The immune response is strongly implicated in the pathogenesis of multiple neurodegenerative disorders, including Alzheimer's disease (AD), dementia in Down Syndrome (DS), and traumatic brain injury (TBI)/chronic traumatic encephalopathy (CTE) in professional fighters (PF). These disorders have some degree of amyloid (A?) and tau pathology in common, but the level of AD-related progression varies between these groups. TREM2 (triggering receptor expressed on myeloid cells 2) is a risk factor for AD. In an AD mouse model, disease progression-dependent effects have been linked to TREM2 deficiency. TREM2 is reportedly elevated in young DS. Furthermore, in a TBI mouse model, TREM2 deficiency altered acute macrophage distribution and improved recovery later. This evidence suggests TREM2 plays a role in the progressive immune response in AD, TBI and DS. Epigenetic factors have been described as regulators of TREM2 expression. However, despite implications in mouse models, there are critical unknowns about how TREM2 influences the progressive immune response in human AD, TBI and DS. Our group has discovered a relationship between peripheral sTREM2 and c-reactive protein in early AD, 8 and CCL2 (and other immune factors) in late AD, 8 as well as epigenetic factors in early and late AD. Given our recent discoveries, the overall objective is to demonstrate that epigenetic regulation of peripheral TREM2 sustains elevated TREM2 in some individuals and in turn influences a specific progressive immune phenotype. We believe that methylation and miRNA act in concert to dynamically regulate TREM2 which in turn has downstream effects on the progressive immune response. Therefore, in a longitudinal cohort of AD, DS and PF, we will test the hypothesis that dynamic epigenetic regulation of peripheral TREM2 underlies the neurodegenerative immune response and thus contributes to variability in AD-related progression. First, it will be demonstrated that specific phenotypes (elevated TREM2, sTREM2 and immune factors) are significantly different in AD risk individuals in a cohort of AD, DS and PF. Second, it will be demonstrated that there is a sustained TREM2 epigenetic (increased TREM2 methylation and decreased miR-425-5p) relationship with immune factor phenotype in a longitudinal cohort of AD, DS and PF. Third, we will demonstrate that targeting TREM2 epigenetics modifies TREM2 expression and in turn influences immune factor phenotype in vitro in a similar manner as observed in vivo. The proposed research plan will provide critical missing information about whether peripheral TREM2 epigenetics influences the immune response in vitro and in vivo in humans and has shared AD-related progression dependent effects in these neurodegenerative disorders. This novel information will demonstrate that epigenetic regulation of TREM2 is a feasible immune-related therapeutic target for early intervention in neurodegenerative disorder progression.

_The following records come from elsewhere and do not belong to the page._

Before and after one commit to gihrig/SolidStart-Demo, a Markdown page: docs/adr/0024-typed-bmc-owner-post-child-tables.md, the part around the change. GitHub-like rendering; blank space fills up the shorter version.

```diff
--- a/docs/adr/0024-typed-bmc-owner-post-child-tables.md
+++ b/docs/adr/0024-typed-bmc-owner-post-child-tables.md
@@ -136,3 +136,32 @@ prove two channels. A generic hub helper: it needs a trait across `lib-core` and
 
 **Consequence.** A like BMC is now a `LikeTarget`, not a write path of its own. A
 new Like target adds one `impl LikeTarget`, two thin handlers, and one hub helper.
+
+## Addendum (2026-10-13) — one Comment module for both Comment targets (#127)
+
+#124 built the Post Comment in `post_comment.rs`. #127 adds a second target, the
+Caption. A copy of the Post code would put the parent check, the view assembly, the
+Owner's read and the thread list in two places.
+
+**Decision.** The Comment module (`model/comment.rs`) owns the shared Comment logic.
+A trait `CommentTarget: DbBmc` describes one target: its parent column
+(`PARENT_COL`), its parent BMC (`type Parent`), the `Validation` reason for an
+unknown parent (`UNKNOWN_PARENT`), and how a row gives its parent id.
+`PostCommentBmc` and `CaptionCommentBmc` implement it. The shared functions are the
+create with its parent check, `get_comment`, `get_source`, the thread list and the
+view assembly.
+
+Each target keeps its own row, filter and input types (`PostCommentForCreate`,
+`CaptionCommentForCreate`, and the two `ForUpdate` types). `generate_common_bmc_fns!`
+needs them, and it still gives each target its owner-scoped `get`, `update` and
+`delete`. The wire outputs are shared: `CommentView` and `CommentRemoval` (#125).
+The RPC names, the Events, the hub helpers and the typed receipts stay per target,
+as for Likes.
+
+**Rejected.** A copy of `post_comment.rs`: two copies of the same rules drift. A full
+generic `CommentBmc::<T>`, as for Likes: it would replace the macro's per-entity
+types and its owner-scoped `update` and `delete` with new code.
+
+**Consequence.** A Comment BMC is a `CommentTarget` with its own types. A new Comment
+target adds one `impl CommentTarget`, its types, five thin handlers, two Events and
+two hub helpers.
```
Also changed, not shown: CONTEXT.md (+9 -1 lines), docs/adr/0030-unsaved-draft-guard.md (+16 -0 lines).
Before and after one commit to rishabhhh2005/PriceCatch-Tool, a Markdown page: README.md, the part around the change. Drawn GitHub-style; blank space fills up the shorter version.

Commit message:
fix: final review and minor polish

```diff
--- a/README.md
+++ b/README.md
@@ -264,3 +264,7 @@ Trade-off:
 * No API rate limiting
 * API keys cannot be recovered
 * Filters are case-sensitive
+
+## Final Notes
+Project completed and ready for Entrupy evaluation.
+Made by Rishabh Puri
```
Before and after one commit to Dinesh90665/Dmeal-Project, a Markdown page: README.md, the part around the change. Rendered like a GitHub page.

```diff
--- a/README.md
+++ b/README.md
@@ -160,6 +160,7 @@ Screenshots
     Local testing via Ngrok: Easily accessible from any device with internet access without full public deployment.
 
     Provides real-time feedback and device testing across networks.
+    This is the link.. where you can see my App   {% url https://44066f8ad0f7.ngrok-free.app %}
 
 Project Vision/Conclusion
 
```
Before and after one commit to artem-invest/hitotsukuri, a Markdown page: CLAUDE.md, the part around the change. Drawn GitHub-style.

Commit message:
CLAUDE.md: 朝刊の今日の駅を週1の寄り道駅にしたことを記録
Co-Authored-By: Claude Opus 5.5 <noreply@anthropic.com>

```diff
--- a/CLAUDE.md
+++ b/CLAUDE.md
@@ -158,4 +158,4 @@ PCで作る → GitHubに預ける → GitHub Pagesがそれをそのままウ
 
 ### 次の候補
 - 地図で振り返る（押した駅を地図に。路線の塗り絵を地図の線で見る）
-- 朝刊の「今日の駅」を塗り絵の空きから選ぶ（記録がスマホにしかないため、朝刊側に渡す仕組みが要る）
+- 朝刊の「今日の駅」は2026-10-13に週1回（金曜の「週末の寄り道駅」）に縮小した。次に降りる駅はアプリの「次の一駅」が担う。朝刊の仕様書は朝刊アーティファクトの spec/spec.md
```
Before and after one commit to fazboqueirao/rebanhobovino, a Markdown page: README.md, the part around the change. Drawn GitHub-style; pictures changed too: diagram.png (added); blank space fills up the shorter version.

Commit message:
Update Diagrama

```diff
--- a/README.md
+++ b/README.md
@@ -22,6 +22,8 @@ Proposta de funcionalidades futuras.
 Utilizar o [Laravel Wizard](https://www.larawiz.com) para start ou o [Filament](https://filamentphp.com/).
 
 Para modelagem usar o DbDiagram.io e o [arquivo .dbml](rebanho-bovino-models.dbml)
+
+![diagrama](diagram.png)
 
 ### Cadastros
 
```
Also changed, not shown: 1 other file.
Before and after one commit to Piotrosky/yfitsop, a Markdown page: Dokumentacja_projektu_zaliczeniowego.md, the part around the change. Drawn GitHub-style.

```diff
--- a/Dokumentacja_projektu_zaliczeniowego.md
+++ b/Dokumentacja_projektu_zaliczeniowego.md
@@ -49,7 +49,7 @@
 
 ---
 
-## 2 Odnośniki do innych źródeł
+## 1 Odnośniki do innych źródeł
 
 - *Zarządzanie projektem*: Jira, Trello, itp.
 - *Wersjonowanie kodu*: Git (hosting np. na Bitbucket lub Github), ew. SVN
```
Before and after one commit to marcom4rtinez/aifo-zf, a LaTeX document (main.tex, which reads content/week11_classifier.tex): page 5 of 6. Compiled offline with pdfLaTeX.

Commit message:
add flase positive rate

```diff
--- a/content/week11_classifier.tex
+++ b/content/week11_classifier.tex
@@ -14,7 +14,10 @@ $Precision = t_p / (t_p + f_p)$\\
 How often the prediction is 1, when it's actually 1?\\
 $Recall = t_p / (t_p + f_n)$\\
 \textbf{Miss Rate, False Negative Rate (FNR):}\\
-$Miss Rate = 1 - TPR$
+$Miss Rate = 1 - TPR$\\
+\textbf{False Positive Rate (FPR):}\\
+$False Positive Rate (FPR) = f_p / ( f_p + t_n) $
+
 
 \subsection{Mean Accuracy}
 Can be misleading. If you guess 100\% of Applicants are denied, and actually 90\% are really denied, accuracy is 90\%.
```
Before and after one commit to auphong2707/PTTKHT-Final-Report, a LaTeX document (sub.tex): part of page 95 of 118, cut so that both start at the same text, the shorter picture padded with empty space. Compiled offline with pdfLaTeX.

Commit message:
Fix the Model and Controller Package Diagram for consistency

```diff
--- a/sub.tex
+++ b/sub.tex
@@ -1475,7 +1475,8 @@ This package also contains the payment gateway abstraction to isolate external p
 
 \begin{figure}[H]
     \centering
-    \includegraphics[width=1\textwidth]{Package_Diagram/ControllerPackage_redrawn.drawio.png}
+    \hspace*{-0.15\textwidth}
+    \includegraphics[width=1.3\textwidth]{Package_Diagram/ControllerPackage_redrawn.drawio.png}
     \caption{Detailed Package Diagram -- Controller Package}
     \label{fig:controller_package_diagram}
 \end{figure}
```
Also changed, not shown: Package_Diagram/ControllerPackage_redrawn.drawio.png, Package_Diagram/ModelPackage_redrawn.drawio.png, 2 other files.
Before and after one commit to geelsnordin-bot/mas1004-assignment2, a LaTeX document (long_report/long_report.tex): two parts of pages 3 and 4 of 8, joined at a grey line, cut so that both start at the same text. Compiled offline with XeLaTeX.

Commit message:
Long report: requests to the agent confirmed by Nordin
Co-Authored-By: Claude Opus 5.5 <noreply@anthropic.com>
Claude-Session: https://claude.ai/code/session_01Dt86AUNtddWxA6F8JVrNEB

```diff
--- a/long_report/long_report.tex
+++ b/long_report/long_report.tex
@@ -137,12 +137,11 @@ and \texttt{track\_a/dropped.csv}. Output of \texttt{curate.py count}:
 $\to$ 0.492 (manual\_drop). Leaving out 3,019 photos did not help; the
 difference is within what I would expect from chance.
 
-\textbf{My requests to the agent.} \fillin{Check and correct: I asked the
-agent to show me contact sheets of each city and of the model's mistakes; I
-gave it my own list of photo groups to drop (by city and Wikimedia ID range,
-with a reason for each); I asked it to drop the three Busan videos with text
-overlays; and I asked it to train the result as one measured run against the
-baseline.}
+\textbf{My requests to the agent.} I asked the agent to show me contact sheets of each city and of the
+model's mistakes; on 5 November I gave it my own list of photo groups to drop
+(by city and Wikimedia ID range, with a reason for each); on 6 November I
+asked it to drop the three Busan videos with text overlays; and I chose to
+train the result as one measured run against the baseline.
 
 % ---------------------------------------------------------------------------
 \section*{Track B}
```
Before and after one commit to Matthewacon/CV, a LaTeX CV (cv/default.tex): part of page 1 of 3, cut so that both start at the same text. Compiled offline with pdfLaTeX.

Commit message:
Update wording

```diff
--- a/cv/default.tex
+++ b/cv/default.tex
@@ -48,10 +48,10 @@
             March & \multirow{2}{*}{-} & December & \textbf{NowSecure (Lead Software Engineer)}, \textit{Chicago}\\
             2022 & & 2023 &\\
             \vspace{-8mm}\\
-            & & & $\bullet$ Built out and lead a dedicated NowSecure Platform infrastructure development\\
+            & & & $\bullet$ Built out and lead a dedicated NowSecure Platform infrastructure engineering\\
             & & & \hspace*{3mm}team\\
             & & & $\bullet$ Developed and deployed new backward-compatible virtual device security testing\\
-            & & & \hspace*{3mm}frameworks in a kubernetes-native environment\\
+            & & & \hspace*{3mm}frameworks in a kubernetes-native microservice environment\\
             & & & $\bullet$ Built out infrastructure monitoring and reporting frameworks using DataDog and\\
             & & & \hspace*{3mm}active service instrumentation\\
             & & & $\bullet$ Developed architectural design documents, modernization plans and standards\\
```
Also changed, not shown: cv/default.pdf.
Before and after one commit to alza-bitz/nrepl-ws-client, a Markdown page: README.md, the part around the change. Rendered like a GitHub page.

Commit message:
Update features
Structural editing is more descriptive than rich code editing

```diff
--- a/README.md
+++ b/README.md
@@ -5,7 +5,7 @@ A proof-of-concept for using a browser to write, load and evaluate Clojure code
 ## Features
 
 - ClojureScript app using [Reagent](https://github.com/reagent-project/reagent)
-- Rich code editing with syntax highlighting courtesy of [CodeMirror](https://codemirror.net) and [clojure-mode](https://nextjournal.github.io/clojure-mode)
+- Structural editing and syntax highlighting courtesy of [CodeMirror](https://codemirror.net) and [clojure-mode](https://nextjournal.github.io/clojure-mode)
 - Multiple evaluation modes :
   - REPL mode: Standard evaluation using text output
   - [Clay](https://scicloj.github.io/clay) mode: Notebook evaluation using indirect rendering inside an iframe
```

Both Alzheimer's disease and traumatic brain injury are major causes of death and disability in the United States. Individuals with Down syndrome are at high risk for AD in part due to an increase in the amyloid gene dosage resulting from chromosome 21 triplication. Given that these three disorders share some level of amyloid and tau pathology and a peripheral immune response that plays a fundamental role in neuronal health and repair, it is important to fully characterize the progressive peripheral immune response to aid therapeutic intervention strategies that seek to target the peripheral immune response in these disorders.